**EXERCISE REQUIREMENTS:** Search the records for the word "which" and report each line that has it.

(Revision comparison data)

.....

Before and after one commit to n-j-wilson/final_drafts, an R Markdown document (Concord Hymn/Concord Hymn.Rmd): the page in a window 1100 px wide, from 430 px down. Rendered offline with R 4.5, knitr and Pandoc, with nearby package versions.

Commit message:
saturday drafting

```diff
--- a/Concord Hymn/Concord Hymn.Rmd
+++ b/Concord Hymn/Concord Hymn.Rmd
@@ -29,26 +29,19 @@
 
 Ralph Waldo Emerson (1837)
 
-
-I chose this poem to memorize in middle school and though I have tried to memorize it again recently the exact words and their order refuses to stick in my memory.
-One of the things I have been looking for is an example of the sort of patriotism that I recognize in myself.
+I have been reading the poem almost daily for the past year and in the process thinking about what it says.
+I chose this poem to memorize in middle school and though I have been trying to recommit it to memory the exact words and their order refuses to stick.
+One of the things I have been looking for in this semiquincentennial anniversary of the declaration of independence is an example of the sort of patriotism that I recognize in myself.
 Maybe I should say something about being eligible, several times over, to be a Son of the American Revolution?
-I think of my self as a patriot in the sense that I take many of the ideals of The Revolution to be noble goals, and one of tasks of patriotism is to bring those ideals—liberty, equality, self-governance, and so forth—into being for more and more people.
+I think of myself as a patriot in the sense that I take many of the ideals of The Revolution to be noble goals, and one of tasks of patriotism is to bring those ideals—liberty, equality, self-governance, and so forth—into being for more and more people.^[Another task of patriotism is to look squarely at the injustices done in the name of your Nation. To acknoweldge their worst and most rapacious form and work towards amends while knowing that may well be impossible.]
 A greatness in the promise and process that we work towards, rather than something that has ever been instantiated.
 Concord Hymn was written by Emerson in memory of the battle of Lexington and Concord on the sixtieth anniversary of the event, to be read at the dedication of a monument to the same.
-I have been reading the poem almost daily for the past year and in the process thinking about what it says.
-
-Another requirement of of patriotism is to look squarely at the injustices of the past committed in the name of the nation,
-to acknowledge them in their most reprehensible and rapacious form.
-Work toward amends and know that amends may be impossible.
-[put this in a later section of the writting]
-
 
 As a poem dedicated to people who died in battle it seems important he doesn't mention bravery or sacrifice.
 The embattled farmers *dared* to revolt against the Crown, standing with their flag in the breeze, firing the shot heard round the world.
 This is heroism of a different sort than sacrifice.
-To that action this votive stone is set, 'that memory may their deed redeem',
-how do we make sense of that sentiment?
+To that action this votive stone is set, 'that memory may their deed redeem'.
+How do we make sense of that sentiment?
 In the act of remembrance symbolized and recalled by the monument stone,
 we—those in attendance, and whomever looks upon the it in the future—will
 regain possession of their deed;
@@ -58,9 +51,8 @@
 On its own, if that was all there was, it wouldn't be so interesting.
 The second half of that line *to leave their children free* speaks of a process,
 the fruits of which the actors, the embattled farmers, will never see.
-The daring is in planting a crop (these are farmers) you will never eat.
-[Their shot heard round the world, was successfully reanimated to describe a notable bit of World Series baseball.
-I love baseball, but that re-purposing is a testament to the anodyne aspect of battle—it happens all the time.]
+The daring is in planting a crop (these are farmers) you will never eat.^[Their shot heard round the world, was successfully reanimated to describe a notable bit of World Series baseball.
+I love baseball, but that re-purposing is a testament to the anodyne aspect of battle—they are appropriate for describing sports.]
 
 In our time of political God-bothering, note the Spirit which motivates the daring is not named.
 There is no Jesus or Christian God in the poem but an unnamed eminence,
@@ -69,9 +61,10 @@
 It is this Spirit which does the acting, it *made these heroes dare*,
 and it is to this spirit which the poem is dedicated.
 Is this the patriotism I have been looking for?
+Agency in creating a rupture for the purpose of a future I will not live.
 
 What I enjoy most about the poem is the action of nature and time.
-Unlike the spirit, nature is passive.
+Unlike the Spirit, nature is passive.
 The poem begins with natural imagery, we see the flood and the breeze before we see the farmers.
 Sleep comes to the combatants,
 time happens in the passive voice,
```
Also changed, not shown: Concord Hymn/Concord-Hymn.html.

.....

**REPLY TO THE EXERCISE:**
 the fruits of which the actors, the embattled farmers, will never see.
 In our time of political God-bothering, note the Spirit which motivates the daring is not named.
 It is this Spirit which does the acting, it *made these heroes dare*,
 and it is to this spirit which the poem is dedicated.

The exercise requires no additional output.